Chestnut and Gibson were U.S. Capitol Police officers killed at the Capitol in the line of duty on July 24, 1998. They stopped a gunman in the Capitol, and were the first private citizens ever given the distinction of “lying in honor” in the Rotunda.

Parks was deemed “the first lady of civil rights,” after she first bravely refused to give up her bus seat in the “colored section” to a white passenger, after the whites-only section was filled. Her act of defiance and continued advocacy infamously inspired many. When she passed away in 2005 at the age of 92, Parks became the first woman and the second black person to lie in honor in the Capitol.

And Graham was one of the most influential preachers of the 20th century. He was a friend to each President — regardless of party — and he helped millions from varied backgrounds, ethnicities, and demographics. Through his teaching and exhortation, those millions learned what it meant to love God and one another.
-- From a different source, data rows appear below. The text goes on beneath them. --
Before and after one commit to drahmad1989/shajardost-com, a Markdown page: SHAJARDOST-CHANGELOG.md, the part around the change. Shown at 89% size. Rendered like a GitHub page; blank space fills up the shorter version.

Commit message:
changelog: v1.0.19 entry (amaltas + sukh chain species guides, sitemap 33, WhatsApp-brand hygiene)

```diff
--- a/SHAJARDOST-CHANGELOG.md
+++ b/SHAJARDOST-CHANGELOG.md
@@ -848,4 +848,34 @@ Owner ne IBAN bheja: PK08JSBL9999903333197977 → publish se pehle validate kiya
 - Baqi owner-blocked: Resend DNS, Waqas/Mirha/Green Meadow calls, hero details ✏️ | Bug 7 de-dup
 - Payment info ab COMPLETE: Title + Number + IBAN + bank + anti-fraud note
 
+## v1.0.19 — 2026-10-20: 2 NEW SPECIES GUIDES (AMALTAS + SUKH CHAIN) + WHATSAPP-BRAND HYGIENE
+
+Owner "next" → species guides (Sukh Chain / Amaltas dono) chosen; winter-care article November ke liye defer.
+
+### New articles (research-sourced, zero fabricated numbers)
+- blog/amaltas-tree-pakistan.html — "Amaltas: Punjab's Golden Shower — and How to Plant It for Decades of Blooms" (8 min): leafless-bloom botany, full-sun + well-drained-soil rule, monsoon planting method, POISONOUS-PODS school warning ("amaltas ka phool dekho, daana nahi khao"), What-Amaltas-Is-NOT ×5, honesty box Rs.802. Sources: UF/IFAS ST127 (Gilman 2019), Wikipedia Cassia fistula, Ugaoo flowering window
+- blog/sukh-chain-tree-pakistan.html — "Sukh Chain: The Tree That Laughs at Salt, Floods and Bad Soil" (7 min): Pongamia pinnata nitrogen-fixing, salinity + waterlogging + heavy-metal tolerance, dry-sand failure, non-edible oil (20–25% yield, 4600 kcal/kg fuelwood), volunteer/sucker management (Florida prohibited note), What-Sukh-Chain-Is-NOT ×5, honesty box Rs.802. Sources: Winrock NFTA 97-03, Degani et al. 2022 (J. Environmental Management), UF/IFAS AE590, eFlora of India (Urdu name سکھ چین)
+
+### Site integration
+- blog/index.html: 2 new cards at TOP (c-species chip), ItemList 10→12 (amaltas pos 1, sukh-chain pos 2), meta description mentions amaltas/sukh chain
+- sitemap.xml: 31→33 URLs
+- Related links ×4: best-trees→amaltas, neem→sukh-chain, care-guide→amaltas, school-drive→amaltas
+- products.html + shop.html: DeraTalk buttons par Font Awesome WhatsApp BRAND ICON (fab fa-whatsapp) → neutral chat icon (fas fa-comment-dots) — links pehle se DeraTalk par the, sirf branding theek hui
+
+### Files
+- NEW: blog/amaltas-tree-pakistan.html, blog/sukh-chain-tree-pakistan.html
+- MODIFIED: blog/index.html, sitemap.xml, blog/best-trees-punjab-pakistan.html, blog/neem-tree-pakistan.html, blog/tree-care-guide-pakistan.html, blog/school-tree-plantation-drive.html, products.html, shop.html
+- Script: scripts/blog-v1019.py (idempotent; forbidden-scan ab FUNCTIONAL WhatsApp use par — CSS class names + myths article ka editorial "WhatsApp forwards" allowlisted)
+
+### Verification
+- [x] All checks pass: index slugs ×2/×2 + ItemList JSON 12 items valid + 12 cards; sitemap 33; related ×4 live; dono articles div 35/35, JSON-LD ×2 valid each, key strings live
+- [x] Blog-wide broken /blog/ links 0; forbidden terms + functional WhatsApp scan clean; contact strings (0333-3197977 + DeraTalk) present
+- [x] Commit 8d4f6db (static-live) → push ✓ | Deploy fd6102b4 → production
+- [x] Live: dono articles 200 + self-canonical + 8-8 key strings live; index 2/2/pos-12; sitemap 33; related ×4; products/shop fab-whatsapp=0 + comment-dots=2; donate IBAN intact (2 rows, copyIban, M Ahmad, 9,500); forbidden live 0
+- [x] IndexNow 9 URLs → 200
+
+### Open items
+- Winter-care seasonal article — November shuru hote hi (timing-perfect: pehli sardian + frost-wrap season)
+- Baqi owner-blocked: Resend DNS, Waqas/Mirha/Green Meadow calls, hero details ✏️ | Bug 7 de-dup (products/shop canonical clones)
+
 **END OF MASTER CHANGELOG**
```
He rested in honor yesterday.

Perhaps my favorite picture from yesterday’s memorial was the one of gathered senators, spouses, and other congressmen, cabinet members, family members, etc. — each still, with eyes closed, heads bowed, and mouths shut.

At that moment, partisanship didn’t matter.

Self-focus didn’t matter.

Difference didn’t matter.

All that mattered was honoring another.

Oh, we have much to learn…